Segment Open
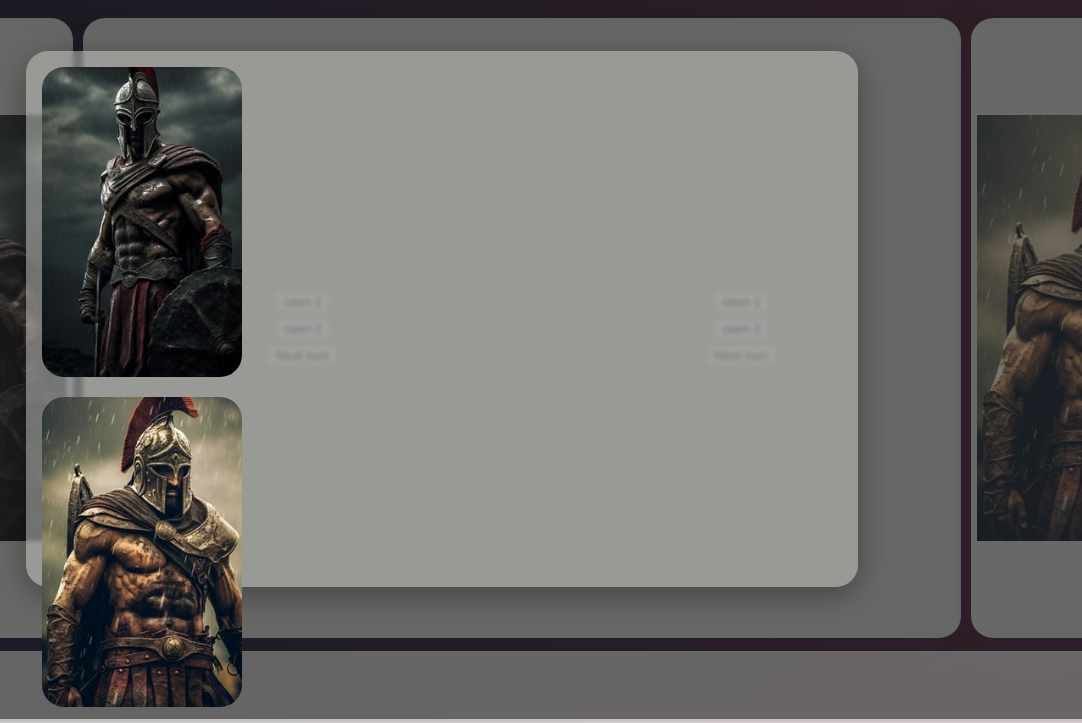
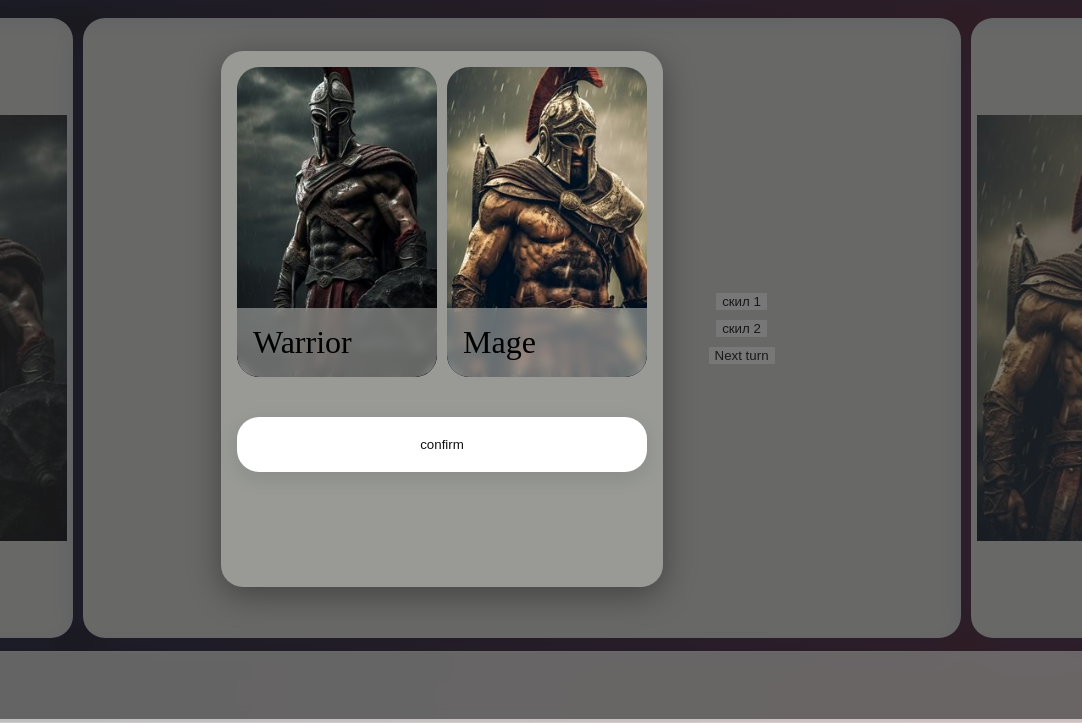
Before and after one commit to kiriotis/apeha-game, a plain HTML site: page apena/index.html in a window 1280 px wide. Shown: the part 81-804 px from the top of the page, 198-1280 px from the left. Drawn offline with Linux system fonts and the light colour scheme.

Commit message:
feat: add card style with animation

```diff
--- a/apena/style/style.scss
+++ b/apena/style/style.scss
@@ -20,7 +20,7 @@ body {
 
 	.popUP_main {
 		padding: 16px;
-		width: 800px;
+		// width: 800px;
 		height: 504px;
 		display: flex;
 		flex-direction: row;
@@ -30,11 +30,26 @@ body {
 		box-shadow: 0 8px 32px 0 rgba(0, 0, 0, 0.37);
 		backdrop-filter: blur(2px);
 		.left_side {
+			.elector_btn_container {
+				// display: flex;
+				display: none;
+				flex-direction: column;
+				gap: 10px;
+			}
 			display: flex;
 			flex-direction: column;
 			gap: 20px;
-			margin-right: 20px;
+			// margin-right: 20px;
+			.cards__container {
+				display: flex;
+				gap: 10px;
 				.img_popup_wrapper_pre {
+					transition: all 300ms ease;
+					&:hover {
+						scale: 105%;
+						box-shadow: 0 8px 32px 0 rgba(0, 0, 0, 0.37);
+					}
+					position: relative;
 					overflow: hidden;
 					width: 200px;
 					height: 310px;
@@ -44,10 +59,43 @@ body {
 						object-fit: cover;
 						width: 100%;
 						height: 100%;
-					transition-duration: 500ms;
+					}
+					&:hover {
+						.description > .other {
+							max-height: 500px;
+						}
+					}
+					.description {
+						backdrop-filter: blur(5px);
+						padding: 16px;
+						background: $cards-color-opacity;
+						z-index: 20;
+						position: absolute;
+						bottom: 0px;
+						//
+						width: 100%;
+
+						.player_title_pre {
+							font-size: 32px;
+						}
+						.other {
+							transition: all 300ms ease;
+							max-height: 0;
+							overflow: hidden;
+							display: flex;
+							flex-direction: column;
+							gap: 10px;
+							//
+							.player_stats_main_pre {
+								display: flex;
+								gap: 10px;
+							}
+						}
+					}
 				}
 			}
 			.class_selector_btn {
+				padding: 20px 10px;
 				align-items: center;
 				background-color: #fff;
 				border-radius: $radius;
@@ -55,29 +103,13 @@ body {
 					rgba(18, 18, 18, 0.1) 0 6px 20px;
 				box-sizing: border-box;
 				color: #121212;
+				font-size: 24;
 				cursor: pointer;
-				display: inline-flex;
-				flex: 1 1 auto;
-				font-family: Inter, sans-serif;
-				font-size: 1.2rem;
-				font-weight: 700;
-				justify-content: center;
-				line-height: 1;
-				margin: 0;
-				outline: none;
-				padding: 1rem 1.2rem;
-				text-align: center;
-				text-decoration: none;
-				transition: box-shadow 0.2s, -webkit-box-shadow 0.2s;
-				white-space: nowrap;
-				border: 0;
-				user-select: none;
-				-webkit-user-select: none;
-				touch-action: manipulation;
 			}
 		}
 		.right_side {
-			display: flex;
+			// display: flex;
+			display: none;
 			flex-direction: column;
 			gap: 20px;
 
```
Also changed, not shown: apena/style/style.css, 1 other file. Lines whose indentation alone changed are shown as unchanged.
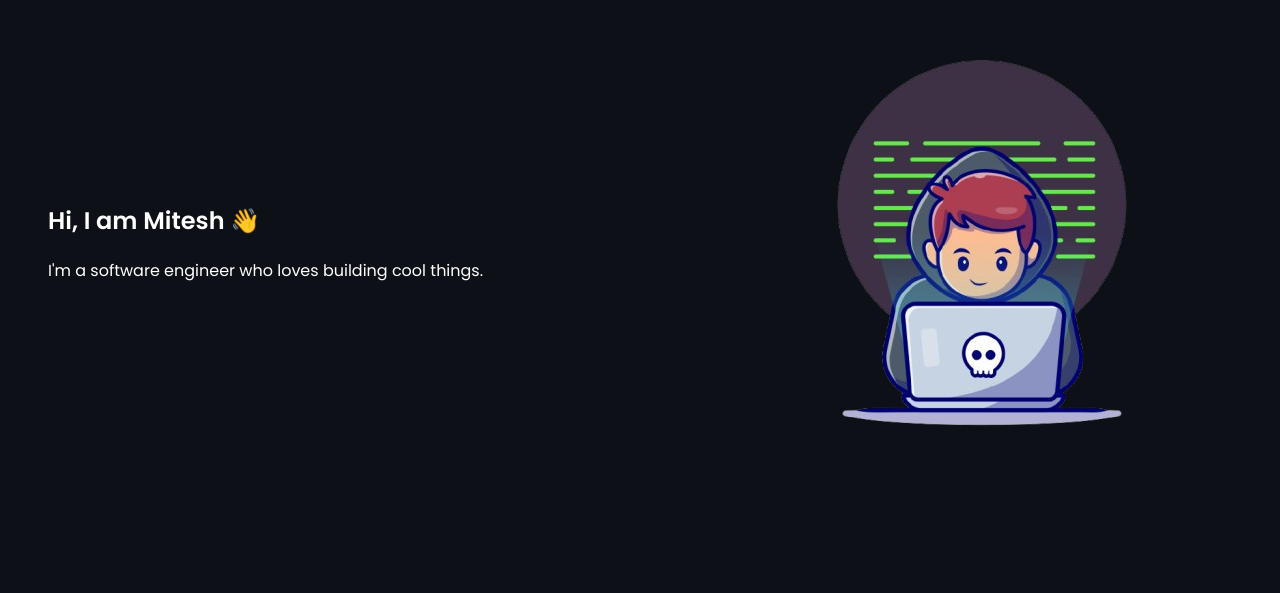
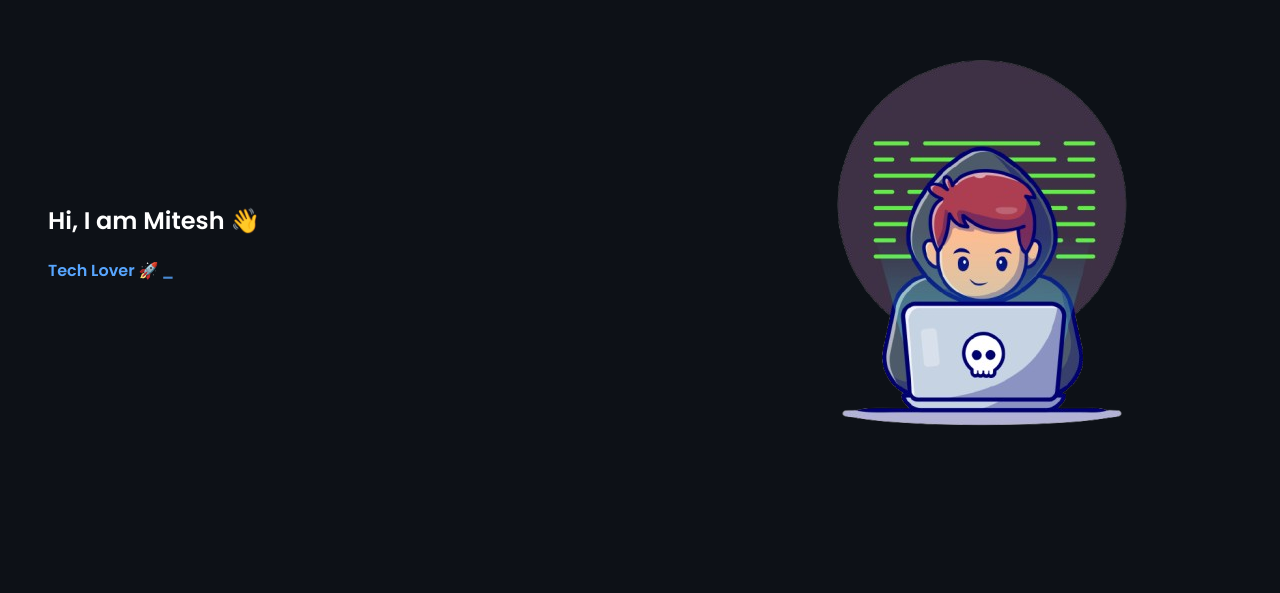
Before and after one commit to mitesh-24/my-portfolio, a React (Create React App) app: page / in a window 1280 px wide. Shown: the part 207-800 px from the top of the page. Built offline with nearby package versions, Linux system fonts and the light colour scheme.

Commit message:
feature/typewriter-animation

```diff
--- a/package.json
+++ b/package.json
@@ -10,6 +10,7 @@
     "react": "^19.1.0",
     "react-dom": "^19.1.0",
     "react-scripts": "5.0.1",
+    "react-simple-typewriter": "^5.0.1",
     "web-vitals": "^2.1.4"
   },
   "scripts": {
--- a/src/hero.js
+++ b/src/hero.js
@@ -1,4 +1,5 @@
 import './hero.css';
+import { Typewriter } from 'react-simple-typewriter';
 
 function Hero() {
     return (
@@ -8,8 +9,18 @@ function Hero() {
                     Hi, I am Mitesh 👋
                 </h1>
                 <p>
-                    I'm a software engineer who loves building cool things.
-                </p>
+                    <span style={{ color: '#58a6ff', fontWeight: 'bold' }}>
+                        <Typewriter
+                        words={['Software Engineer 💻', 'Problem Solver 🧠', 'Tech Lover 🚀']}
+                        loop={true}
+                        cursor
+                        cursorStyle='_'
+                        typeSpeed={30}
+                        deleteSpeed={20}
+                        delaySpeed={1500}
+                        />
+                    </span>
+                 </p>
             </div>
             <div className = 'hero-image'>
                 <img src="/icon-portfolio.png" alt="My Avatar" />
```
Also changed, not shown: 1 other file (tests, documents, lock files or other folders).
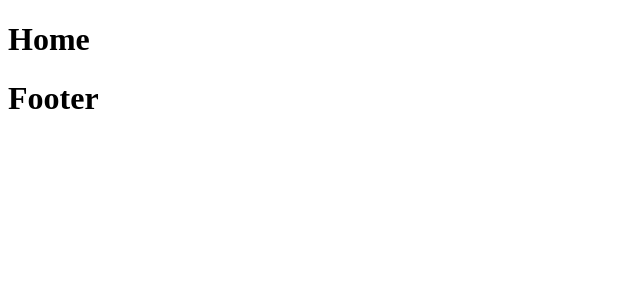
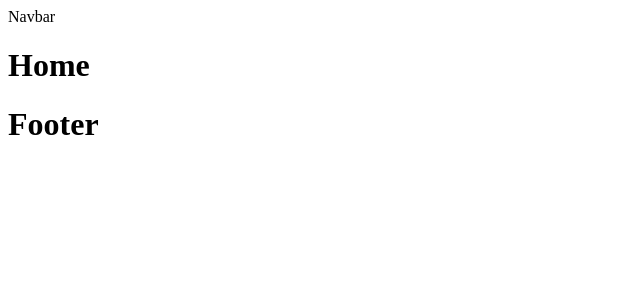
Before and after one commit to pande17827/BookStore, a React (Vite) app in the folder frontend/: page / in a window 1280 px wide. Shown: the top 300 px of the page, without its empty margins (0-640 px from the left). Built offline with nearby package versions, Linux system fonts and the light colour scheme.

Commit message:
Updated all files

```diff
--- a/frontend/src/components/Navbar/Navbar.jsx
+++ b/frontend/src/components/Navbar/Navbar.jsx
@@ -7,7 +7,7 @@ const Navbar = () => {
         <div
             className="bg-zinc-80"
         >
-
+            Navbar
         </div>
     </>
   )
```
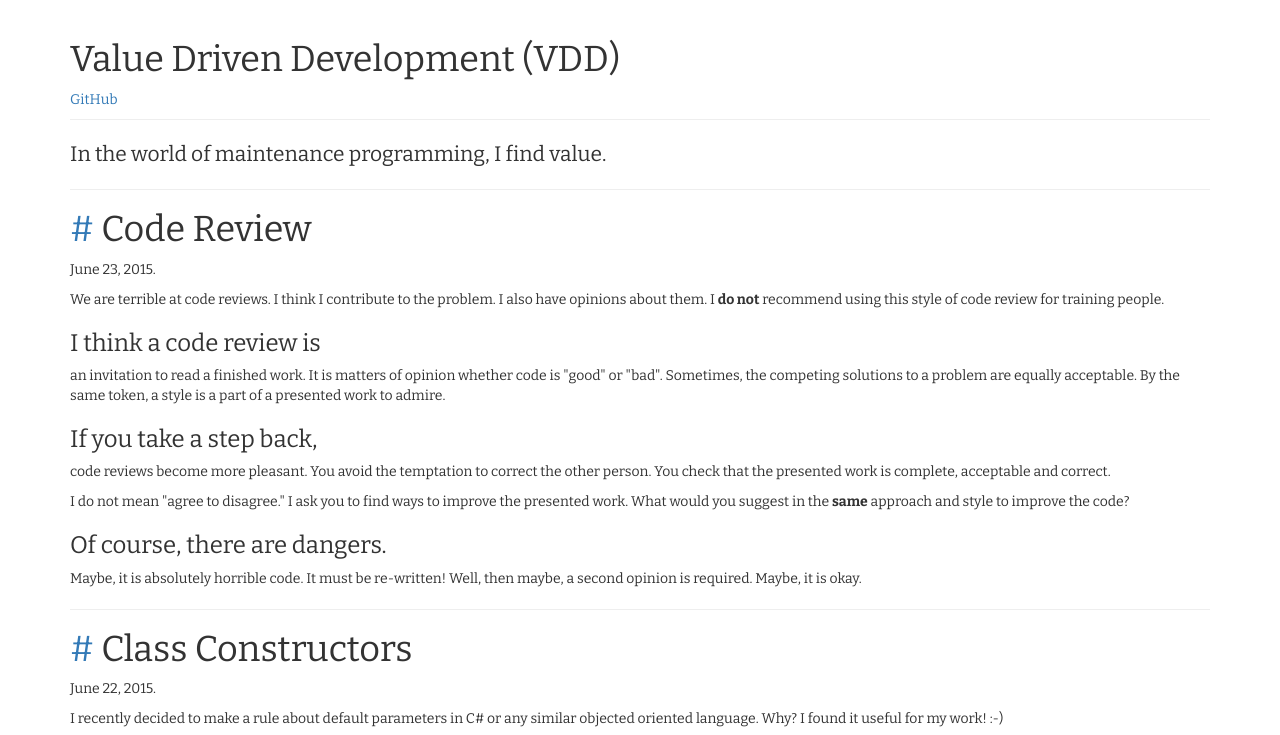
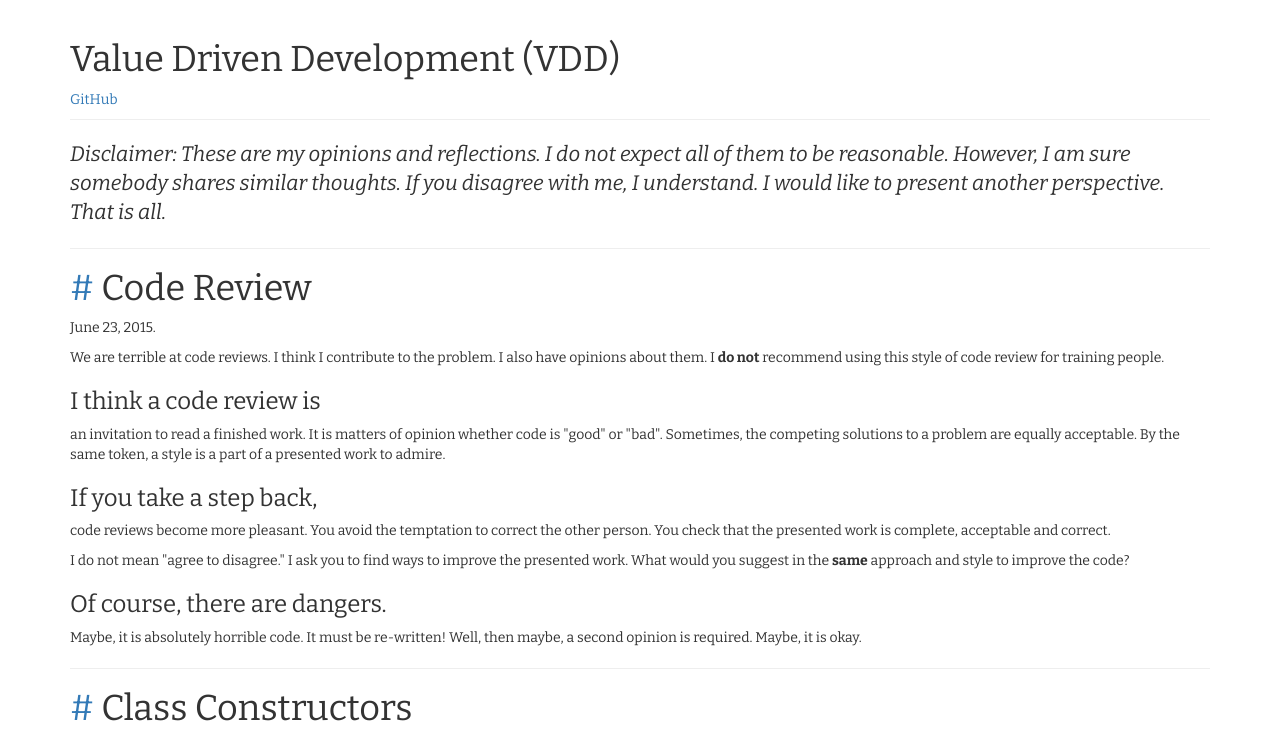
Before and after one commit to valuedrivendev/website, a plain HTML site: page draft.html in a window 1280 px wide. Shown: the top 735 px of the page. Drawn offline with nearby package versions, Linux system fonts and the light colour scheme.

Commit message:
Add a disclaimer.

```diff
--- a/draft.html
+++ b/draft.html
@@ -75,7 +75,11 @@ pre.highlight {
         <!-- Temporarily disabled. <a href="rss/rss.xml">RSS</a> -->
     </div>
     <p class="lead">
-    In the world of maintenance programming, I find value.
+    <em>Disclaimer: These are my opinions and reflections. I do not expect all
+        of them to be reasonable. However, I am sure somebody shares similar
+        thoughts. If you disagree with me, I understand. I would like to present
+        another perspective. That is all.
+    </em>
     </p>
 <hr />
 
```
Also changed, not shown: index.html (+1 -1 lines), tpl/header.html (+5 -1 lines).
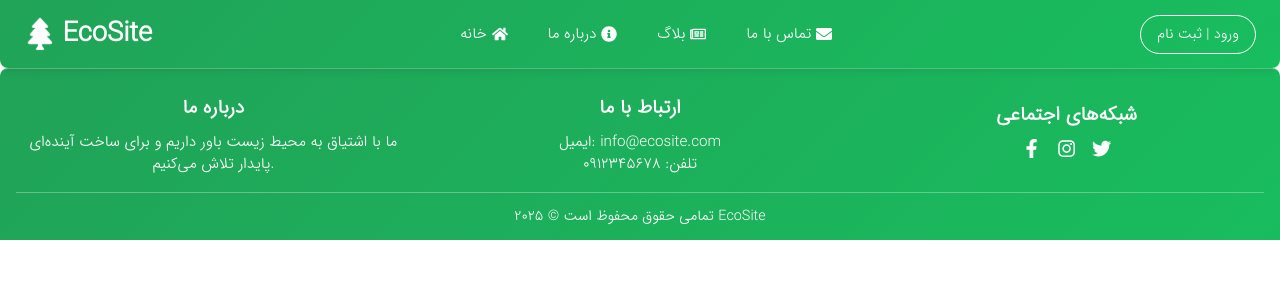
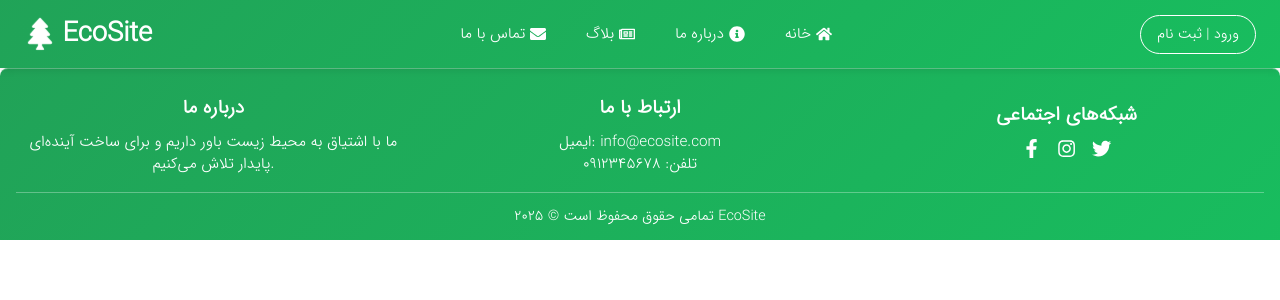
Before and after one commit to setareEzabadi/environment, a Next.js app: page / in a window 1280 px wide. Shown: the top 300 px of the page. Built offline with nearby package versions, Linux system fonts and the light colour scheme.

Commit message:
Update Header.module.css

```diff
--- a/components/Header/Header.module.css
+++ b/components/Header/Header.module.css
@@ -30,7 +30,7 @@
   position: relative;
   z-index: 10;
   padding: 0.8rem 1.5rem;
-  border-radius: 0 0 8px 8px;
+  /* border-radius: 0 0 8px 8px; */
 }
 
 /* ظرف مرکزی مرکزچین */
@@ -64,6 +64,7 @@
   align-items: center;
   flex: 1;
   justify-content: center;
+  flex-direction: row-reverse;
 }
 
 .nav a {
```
Segment Closed
# [What you are asked to do]
Scan the entries above for the word "package" and collect each line holding it.

# [Exercise output]
Before and after one commit to mitesh-24/my-portfolio, a React (Create React App) app: page / in a window 1280 px wide. Shown: the part 207-800 px from the top of the page. Built offline with nearby package versions, Linux system fonts and the light colour scheme.
--- a/package.json
+++ b/package.json
Before and after one commit to pande17827/BookStore, a React (Vite) app in the folder frontend/: page / in a window 1280 px wide. Shown: the top 300 px of the page, without its empty margins (0-640 px from the left). Built offline with nearby package versions, Linux system fonts and the light colour scheme.
Before and after one commit to valuedrivendev/website, a plain HTML site: page draft.html in a window 1280 px wide. Shown: the top 735 px of the page. Drawn offline with nearby package versions, Linux system fonts and the light colour scheme.
Before and after one commit to setareEzabadi/environment, a Next.js app: page / in a window 1280 px wide. Shown: the top 300 px of the page. Built offline with nearby package versions, Linux system fonts and the light colour scheme.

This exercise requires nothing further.